Learning how to say “no” is a difficult task at my age. I mentioned in a Facebook post that I was going to try to do so and I found out that I am not alone in my quest to bring more balance into my life. I received a barrage of “likes” and confessions of the guilt that often comes with the simple act of refusal. One of the acquaintances that I most admire reminded me that “no” is a complete statement and requires no further explanation. She is one of the most giving people that I know and yet she fully understands that we are under no obligation to respond to every plea that we receive. In fact, if we attempt to do so our efforts will be far less effective or meaningful than if we carefully consider which causes are most important.
My sudden insight into developing a healthier attitude came about the time that my cousin was dying. I was so busy with a number of responsibilities that I had accepted that I never quite found the right moment to visit him. I assumed that there would be plenty of time to do so once my self imposed duties calmed down. Of course the scenario did not play out the way that I hoped it would. He died before I was able to wish him godspeed. It was a heartbreaking and illuminating moment for me.

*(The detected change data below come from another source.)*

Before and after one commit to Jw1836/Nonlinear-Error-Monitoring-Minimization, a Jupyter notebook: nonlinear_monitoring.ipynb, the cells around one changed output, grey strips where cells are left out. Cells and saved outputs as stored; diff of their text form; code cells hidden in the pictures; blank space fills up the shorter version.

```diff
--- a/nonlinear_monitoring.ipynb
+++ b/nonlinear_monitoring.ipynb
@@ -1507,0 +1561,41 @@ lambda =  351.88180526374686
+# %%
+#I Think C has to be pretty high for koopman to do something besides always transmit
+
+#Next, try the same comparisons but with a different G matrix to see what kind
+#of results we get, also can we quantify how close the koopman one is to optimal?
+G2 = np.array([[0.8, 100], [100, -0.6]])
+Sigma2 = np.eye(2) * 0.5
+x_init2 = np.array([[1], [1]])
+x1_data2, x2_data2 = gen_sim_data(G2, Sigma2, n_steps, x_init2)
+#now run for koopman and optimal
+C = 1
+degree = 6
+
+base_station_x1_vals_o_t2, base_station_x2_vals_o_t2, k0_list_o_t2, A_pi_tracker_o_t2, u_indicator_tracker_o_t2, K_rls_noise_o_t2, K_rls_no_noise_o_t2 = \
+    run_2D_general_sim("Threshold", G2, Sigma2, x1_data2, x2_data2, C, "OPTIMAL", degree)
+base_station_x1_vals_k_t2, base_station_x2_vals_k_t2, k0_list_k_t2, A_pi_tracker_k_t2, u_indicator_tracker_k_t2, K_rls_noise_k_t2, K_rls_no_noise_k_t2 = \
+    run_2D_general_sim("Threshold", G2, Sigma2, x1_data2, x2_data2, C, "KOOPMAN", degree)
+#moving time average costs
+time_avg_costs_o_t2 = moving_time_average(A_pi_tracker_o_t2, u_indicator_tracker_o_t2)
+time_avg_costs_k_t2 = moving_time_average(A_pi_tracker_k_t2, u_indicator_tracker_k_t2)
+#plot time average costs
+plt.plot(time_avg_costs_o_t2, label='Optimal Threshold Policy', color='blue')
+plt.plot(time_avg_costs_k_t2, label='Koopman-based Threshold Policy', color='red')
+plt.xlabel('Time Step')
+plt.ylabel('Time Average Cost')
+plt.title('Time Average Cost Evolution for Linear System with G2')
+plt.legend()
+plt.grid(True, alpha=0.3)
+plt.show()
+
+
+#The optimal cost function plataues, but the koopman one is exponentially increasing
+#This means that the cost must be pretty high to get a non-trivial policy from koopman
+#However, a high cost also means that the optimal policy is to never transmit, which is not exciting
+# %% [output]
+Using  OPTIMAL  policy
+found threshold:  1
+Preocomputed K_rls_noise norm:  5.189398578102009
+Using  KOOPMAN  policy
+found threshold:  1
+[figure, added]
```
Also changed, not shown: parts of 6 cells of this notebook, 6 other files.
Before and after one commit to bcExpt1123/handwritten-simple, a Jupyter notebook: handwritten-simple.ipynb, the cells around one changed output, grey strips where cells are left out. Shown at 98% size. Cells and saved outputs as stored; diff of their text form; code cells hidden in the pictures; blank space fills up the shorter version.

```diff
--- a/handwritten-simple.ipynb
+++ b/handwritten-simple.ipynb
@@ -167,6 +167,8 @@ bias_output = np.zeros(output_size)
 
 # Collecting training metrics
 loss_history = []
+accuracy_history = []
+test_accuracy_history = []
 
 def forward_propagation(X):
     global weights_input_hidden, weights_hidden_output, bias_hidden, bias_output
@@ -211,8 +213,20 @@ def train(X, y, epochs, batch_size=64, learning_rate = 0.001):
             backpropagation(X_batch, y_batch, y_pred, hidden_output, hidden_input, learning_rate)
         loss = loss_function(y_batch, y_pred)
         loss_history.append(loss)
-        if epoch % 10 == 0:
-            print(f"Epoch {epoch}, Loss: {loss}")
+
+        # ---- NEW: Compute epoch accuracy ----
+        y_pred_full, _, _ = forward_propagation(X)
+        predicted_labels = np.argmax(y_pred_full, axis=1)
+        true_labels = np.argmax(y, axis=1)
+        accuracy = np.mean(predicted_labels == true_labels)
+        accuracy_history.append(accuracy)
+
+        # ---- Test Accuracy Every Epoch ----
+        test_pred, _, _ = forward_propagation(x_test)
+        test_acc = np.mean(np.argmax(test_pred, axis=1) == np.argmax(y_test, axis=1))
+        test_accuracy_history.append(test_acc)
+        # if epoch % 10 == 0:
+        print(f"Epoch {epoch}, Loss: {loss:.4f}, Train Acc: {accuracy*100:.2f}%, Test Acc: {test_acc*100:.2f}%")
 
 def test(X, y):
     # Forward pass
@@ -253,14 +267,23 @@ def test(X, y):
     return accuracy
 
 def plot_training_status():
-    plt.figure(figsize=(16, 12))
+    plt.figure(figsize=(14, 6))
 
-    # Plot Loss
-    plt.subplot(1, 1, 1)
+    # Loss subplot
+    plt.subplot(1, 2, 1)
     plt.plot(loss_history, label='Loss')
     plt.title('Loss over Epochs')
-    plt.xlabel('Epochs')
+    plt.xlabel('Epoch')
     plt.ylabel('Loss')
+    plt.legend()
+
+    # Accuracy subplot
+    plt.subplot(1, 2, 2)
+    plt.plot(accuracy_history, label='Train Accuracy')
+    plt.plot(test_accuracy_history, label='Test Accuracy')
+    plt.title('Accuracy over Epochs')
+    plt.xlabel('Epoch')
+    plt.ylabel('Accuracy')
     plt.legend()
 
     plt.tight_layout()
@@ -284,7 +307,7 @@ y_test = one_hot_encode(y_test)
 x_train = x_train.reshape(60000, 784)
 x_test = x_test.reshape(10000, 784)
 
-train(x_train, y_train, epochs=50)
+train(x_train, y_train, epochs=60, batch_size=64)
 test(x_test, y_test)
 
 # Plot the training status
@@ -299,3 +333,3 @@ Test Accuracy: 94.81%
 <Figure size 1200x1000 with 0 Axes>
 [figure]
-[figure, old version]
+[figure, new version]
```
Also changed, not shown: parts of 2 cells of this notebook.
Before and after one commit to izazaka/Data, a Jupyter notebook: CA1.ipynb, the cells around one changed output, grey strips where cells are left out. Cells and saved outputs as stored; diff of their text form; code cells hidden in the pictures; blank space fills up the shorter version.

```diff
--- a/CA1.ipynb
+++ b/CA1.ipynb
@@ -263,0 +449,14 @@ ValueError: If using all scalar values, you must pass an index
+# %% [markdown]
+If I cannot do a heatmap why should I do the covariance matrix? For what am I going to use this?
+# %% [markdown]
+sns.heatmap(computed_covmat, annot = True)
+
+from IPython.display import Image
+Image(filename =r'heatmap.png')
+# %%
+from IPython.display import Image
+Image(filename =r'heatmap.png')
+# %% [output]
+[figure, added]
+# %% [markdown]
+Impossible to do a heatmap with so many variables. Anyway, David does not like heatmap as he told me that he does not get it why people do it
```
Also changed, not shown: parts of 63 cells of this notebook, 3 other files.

I had been chasing my tail working for a woman who demanded more and more of my time without showing even a tiny bit of gratitude. When I missed a deadline during the week of my cousin’s funeral she became exasperated with me and insinuated that I had been out having a good time while she was holding down the fort. When I tried to explain the situation to her, she was unmoved. After many sleepless nights during which my anxiety level peaked at the thought of returning to work for her after the holidays, I found the answer. It was as if my mother was speaking from the grave. I knew that I had to stand up for myself and leave the situation that was rewarding in the work that I did but painful in the way I was being treated. I took a deep breath and resigned.
Of course I still feel the pangs of guilt and wonder if I should have set aside my concerns. I am a novice in the game of asserting myself. I keep wondering if I acted in haste and yet I have slept soundly since finding the courage to eliminate a worry that I never needed. I feel as though a gigantic weight has been lifted from my chest. I am quite excited about returning to a tutoring gig at South Houston Intermediate where the students and teachers treat me with dignity and appreciation. I am looking forward to having more time for my grandchildren and godson. I plan to make the calls and visits to shut ins that I have heretofore only spoken of doing. I will now be able to give more quality time to my father-in-law who has expressed more of a desire to see me as he becomes older and less able to get about.
We humans often lose our way by trying to do too much. There are limits for all of us and those become ever more apparent as we age or lose our health. We have a tendency to put ourselves in last place, forgetting that if we wear ourselves down we become less and less useful and happy. Our bodies and our minds constantly send us cues as to what we need. It is in our best interest to listen to the voices in our heads that make us anxious. They are the sentinels designed to warn us when we have taken on more than we can bear. Taking charge of our lives is not a matter of recrimination. It is a must. It’s time that we taught ourselves to stand tall and utter the most powerful word of healing that we possess, “No!”